Environmentally-friendly packaging is sprouting up on everything from yogurt to condiments to chocolate bars. As the move toward sustainable materials in the food world has increased, water has become part of the change, with brands like Boxed Water is Better and Liquid Death (don't be fooled by the name — it's canned water) joining the fray. There's a good reason water companies are trying to innovate away from plastic bottles, as over 300 million tons of plastic are produced every year, and up to 90% of the trash on the shorelines comes from plastic, according to Seed Scientific. The idea is that water boxes and cans are easier to recycle than plastic, which Liquid Death states on its website, noting that "plastic will outweigh fish in the ocean by 2050."

It's a noble and necessary mission, but will making the switch to canned water effectively help the environment? It's true that staying away from plastic is a good move, considering one plastic bottle can take a thousand years to break down, and they usually aren't recycled properly. But it's a good idea to do your research before buying canned water exclusively, as it may actually increase your carbon footprint.

Making aluminum releases a lot of carbon

Using aluminum may have a plethora of environmental benefits. It's much sturdier than plastic, meaning it's easy to reuse over and over again before it wears out — in fact, approximately 75% of aluminum ever made is still being used today, compared to 9% of plastic, according to The Verge. Recycling aluminum is also much more straightforward, as the material doesn't lose any quality during the process, and recycling aluminum saves over 90% of the energy needed to create new aluminum (via Eco Replenishers).

And yet, using aluminum to make canned water is not a perfect solution. According to Carbon Chain, making one tonne of aluminum releases 16 tonnes of carbon — this results in more carbon emitted than when burning five tonnes of oil, to put it in perspective. However, the carbon amount depends on the energy source producing the aluminum, as coal power emits about five times as much carbon as hydro power, Climate Action shares. Still, if you're buying tons of canned water or exclusively using cans to replace your plastic water bottles, you may actually be increasing your carbon footprint.

So is boxed water any better? While plant-based boxes may require fewer carbon emissions to make, the recycling process is much more difficult, so your box may end up in a landfill anyway.
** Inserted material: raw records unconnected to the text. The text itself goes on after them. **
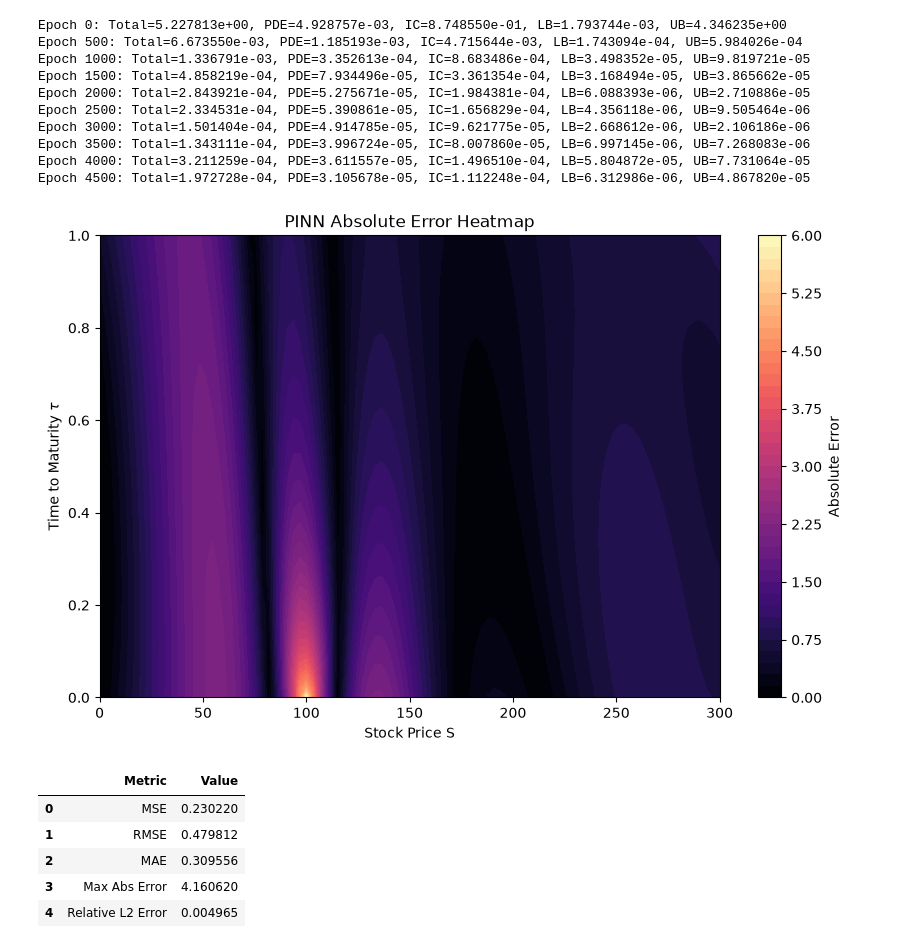
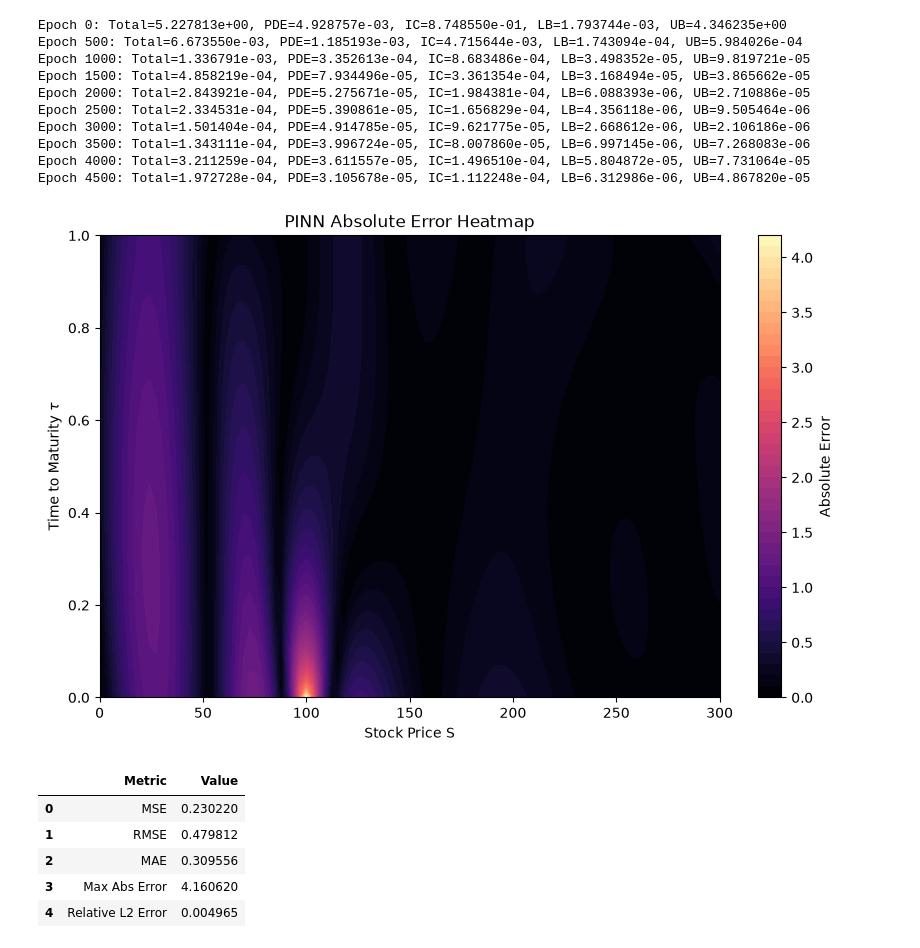
Before and after one commit to dylan-sinnott/black-scholes-pinn-pikan-benchmark, a Jupyter notebook: notebooks/pinn.ipynb, the cells around one changed output. Cells and saved outputs as stored; diff of their text form; code cells hidden in the pictures.

```diff
--- a/notebooks/pinn.ipynb
+++ b/notebooks/pinn.ipynb
@@ -333,24 +333,26 @@ model_wide.eval()
 with torch.no_grad():
     V_pred = model_wide(S_flat, tau_flat)
 
-V_surface = V_pred.reshape(S_grid.shape).detach().numpy()
+V_surface_modified = V_pred.reshape(S_grid.shape).detach().numpy()
 S_grid_np = S_grid.numpy()
 tau_grid_np = tau_grid.numpy()
+
+modified_abs_error_surface = np.abs(V_surface_modified - V_exact_surface)
 # %%
 # Generating an error heatmap for the tuned model to visualize the absolute error between the PINN predictions and the analytical solution.
 
 plt.figure(figsize=(10, 6))
 
-plt.contourf(S_grid_np, tau_grid_np, abs_error_surface, levels=50, cmap="magma")
+plt.contourf(S_grid_np, tau_grid_np, modified_abs_error_surface, levels=50, cmap="magma")
 plt.colorbar(label="Absolute Error")
 
 plt.title("PINN Absolute Error Heatmap")
 plt.xlabel("Stock Price S")
 plt.ylabel("Time to Maturity $\\tau$")
 
 plt.show()
 # %% [output]
-[figure, old version]
+[figure, new version]
 # %%
 # Plotting some key metrics for a more quantitative assessment of the tuned PINN's performance against the analytical solution.
 
```
Also changed, not shown: parts of 4 cells of this notebook, 1 other file.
There currently isn't a perfect way to buy sustainably packaged water, but you can try to drink out of a reusable water bottle when possible.